__Stored data__:
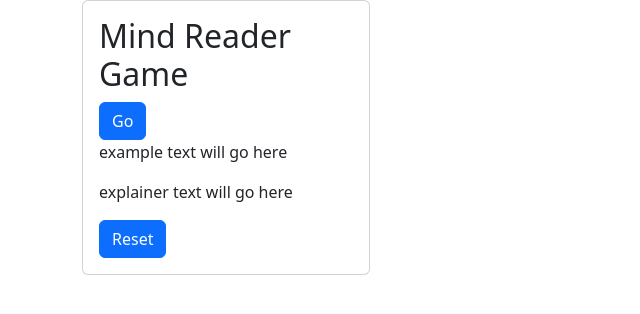
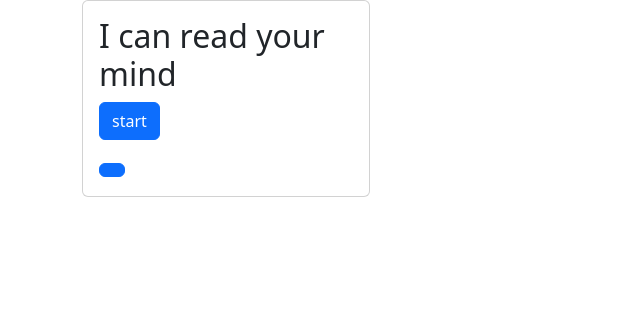
Before and after one commit to naodmekonnen/mind-reader, a plain HTML site: page index.html in a window 1280 px wide. Shown: the whole page, without its empty margins (0-640 px from the left). Drawn offline with nearby package versions, Linux system fonts and the light colour scheme.

Commit message:
fixed onclick event + corrected syntax error on line 4

```diff
--- a/index.html
+++ b/index.html
@@ -16,13 +16,13 @@
   <div class="container">
     <div class="row">
       <div class="column">
-        <div class="card" style="width: 18rem;">
-          <div class="card-body">
-            <h2 class="card-title" id="textHeader">Mind Reader Game</h2>
+        <div class="card d-flex" style="width: 18rem;">
+          <div class="card-body ">
+            <h2 class="card-title" id="textHeader"></h2>
             <!-- <p class="card-text" id="maintext">I can read your Mind</p> -->
-            <button type="button" class="btn btn-primary" id="next">Go</button>
-            <p id="exampleText">example text will go here</p>
-            <p id="explainText">explainer text will go here</p>
+            <button type="button" class="btn btn-primary btn-block" id="next">Go</button>
+            <p id="exampleText"></p>
+            <p id="explainText"></p>
             <button type="button" class="btn btn-primary" id="reset">Reset</button>
           </div>
         </div>
--- a/js/main.js
+++ b/js/main.js
@@ -1,7 +1,7 @@
 let headerText = document.getElementById('textHeader');
 let nextButton = document.getElementById('next');
 let example = document.getElementById('exampleText');
-let explainer = documment.getElementById('explainText');
+let explainer = document.getElementById('explainText');
 let resetBtn = document.getElementById('reset');
 
 
@@ -53,25 +53,29 @@ let pageView = [
     }
 ];
 
-
 let pageCount = 0;
 
-textHeader.textContent=pageView[pageCount].textHeader;
-next.textContent=pageView[pageCount].next;
-exampleText.textContent=pageView[pageCount].exampleText;
-explainText.textContent=pageView[pageCount].explainText;
+
+headerText.textContent=pageView[pageCount].headerText;
+nextButton.textContent=pageView[pageCount].nextButton;
+example.textContent=pageView[pageCount].example;
+explainer.textContent=pageView[pageCount].explainer;
 resetBtn.textContent=pageView[pageCount].resetBtn;
 
+
 nextButton.addEventListener('click', newPage);
-function newPage(e);
+function newPage(e){
 
- if(e.target.id="next"){
+ if(e.target.id =  "next"){
     pageCount++;
     console.log(pageCount);
- };
+ }
+};
 
 resetBtn.addEventListener('click', resetPage);
- function resetPage(e);
+ function resetPage(e){
  if(e.target.id = "reset"){
     pageCount = 0;
+    console.log(pageCount);
  }
+};
```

__Description of the task__: Retype the listing exactly. Skip every picture.

__Worked solution__:
Before and after one commit to naodmekonnen/mind-reader, a plain HTML site: page index.html in a window 1280 px wide. Shown: the whole page, without its empty margins (0-640 px from the left). Drawn offline with nearby package versions, Linux system fonts and the light colour scheme.

Commit message:
fixed onclick event + corrected syntax error on line 4

```diff
--- a/index.html
+++ b/index.html
@@ -16,13 +16,13 @@
   <div class="container">
     <div class="row">
       <div class="column">
-        <div class="card" style="width: 18rem;">
-          <div class="card-body">
-            <h2 class="card-title" id="textHeader">Mind Reader Game</h2>
+        <div class="card d-flex" style="width: 18rem;">
+          <div class="card-body ">
+            <h2 class="card-title" id="textHeader"></h2>
             <!-- <p class="card-text" id="maintext">I can read your Mind</p> -->
-            <button type="button" class="btn btn-primary" id="next">Go</button>
-            <p id="exampleText">example text will go here</p>
-            <p id="explainText">explainer text will go here</p>
+            <button type="button" class="btn btn-primary btn-block" id="next">Go</button>
+            <p id="exampleText"></p>
+            <p id="explainText"></p>
             <button type="button" class="btn btn-primary" id="reset">Reset</button>
           </div>
         </div>
--- a/js/main.js
+++ b/js/main.js
@@ -1,7 +1,7 @@
 let headerText = document.getElementById('textHeader');
 let nextButton = document.getElementById('next');
 let example = document.getElementById('exampleText');
-let explainer = documment.getElementById('explainText');
+let explainer = document.getElementById('explainText');
 let resetBtn = document.getElementById('reset');
 
 
@@ -53,25 +53,29 @@ let pageView = [
     }
 ];
 
-
 let pageCount = 0;
 
-textHeader.textContent=pageView[pageCount].textHeader;
-next.textContent=pageView[pageCount].next;
-exampleText.textContent=pageView[pageCount].exampleText;
-explainText.textContent=pageView[pageCount].explainText;
+
+headerText.textContent=pageView[pageCount].headerText;
+nextButton.textContent=pageView[pageCount].nextButton;
+example.textContent=pageView[pageCount].example;
+explainer.textContent=pageView[pageCount].explainer;
 resetBtn.textContent=pageView[pageCount].resetBtn;
 
+
 nextButton.addEventListener('click', newPage);
-function newPage(e);
+function newPage(e){
 
- if(e.target.id="next"){
+ if(e.target.id =  "next"){
     pageCount++;
     console.log(pageCount);
- };
+ }
+};
 
 resetBtn.addEventListener('click', resetPage);
- function resetPage(e);
+ function resetPage(e){
  if(e.target.id = "reset"){
     pageCount = 0;
+    console.log(pageCount);
  }
+};
```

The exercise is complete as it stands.